*** RECORDS FOR THIS EXERCISE ***
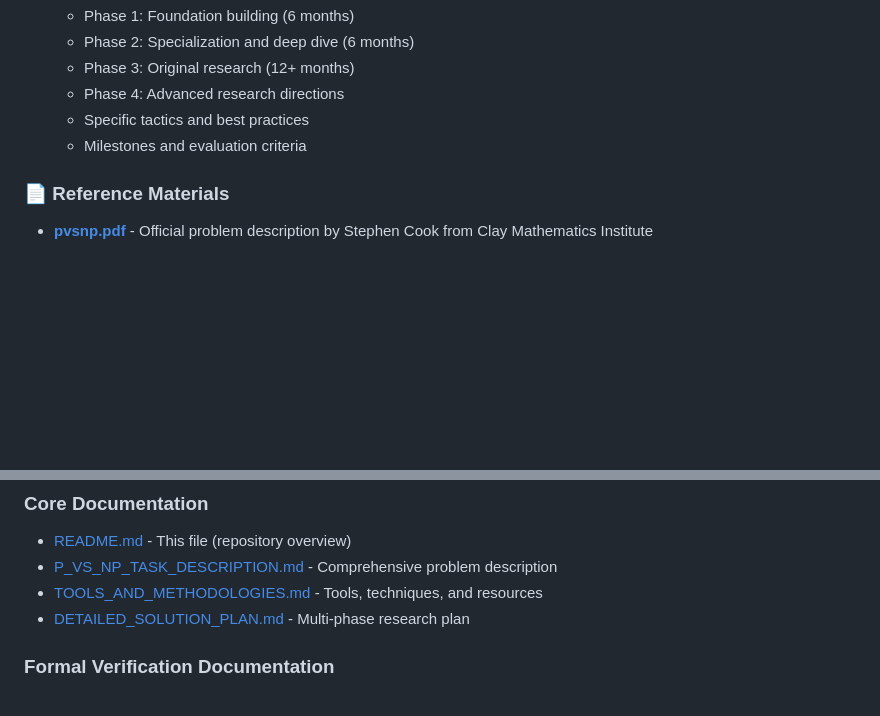
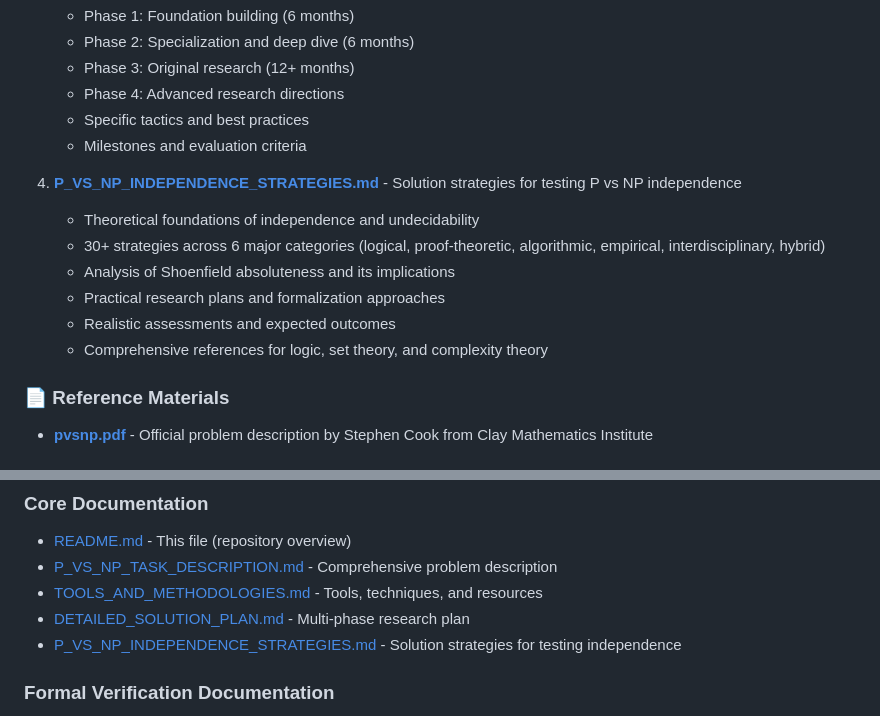
Before and after one commit to konard/p-vs-np, a Markdown page: README.md, 2 parts joined by grey strips. GitHub-like rendering; blank space fills up the shorter version.

Commit message:
Update README to include P vs NP independence strategies document
Added reference to the new P_VS_NP_INDEPENDENCE_STRATEGIES.md in the
core documentation section and navigation links.

🤖 Generated with [Claude Code](https://claude.com/claude-code)

Co-Authored-By: Claude <noreply@anthropic.com>

```diff
--- a/README.md
+++ b/README.md
@@ -38,6 +38,14 @@ The P versus NP problem asks whether every problem whose solution can be quickly
    - Phase 4: Advanced research directions
    - Specific tactics and best practices
    - Milestones and evaluation criteria
+
+4. **[P_VS_NP_INDEPENDENCE_STRATEGIES.md](P_VS_NP_INDEPENDENCE_STRATEGIES.md)** - Solution strategies for testing P vs NP independence
+   - Theoretical foundations of independence and undecidability
+   - 30+ strategies across 6 major categories (logical, proof-theoretic, algorithmic, empirical, interdisciplinary, hybrid)
+   - Analysis of Shoenfield absoluteness and its implications
+   - Practical research plans and formalization approaches
+   - Realistic assessments and expected outcomes
+   - Comprehensive references for logic, set theory, and complexity theory
 
 ### 📄 Reference Materials
 
@@ -190,6 +198,7 @@ Based on Stephen Cook's official problem description and extensive research in c
 - [P_VS_NP_TASK_DESCRIPTION.md](P_VS_NP_TASK_DESCRIPTION.md) - Comprehensive problem description
 - [TOOLS_AND_METHODOLOGIES.md](TOOLS_AND_METHODOLOGIES.md) - Tools, techniques, and resources
 - [DETAILED_SOLUTION_PLAN.md](DETAILED_SOLUTION_PLAN.md) - Multi-phase research plan
+- [P_VS_NP_INDEPENDENCE_STRATEGIES.md](P_VS_NP_INDEPENDENCE_STRATEGIES.md) - Solution strategies for testing independence
 
 ### Formal Verification Documentation
 - [Basic Proofs](proofs/basic/) - Foundational proofs in multiple proof assistants
```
***
WHAT TO WORK ON »
The answer should be an exact restatement of every entry, with the pictures omitted.

RESULT BELOW »
Before and after one commit to konard/p-vs-np, a Markdown page: README.md, 2 parts joined by grey strips. GitHub-like rendering; blank space fills up the shorter version.

Commit message:
Update README to include P vs NP independence strategies document
Added reference to the new P_VS_NP_INDEPENDENCE_STRATEGIES.md in the
core documentation section and navigation links.

🤖 Generated with [Claude Code](https://claude.com/claude-code)

Co-Authored-By: Claude <noreply@anthropic.com>

```diff
--- a/README.md
+++ b/README.md
@@ -38,6 +38,14 @@ The P versus NP problem asks whether every problem whose solution can be quickly
    - Phase 4: Advanced research directions
    - Specific tactics and best practices
    - Milestones and evaluation criteria
+
+4. **[P_VS_NP_INDEPENDENCE_STRATEGIES.md](P_VS_NP_INDEPENDENCE_STRATEGIES.md)** - Solution strategies for testing P vs NP independence
+   - Theoretical foundations of independence and undecidability
+   - 30+ strategies across 6 major categories (logical, proof-theoretic, algorithmic, empirical, interdisciplinary, hybrid)
+   - Analysis of Shoenfield absoluteness and its implications
+   - Practical research plans and formalization approaches
+   - Realistic assessments and expected outcomes
+   - Comprehensive references for logic, set theory, and complexity theory
 
 ### 📄 Reference Materials
 
@@ -190,6 +198,7 @@ Based on Stephen Cook's official problem description and extensive research in c
 - [P_VS_NP_TASK_DESCRIPTION.md](P_VS_NP_TASK_DESCRIPTION.md) - Comprehensive problem description
 - [TOOLS_AND_METHODOLOGIES.md](TOOLS_AND_METHODOLOGIES.md) - Tools, techniques, and resources
 - [DETAILED_SOLUTION_PLAN.md](DETAILED_SOLUTION_PLAN.md) - Multi-phase research plan
+- [P_VS_NP_INDEPENDENCE_STRATEGIES.md](P_VS_NP_INDEPENDENCE_STRATEGIES.md) - Solution strategies for testing independence
 
 ### Formal Verification Documentation
 - [Basic Proofs](proofs/basic/) - Foundational proofs in multiple proof assistants
```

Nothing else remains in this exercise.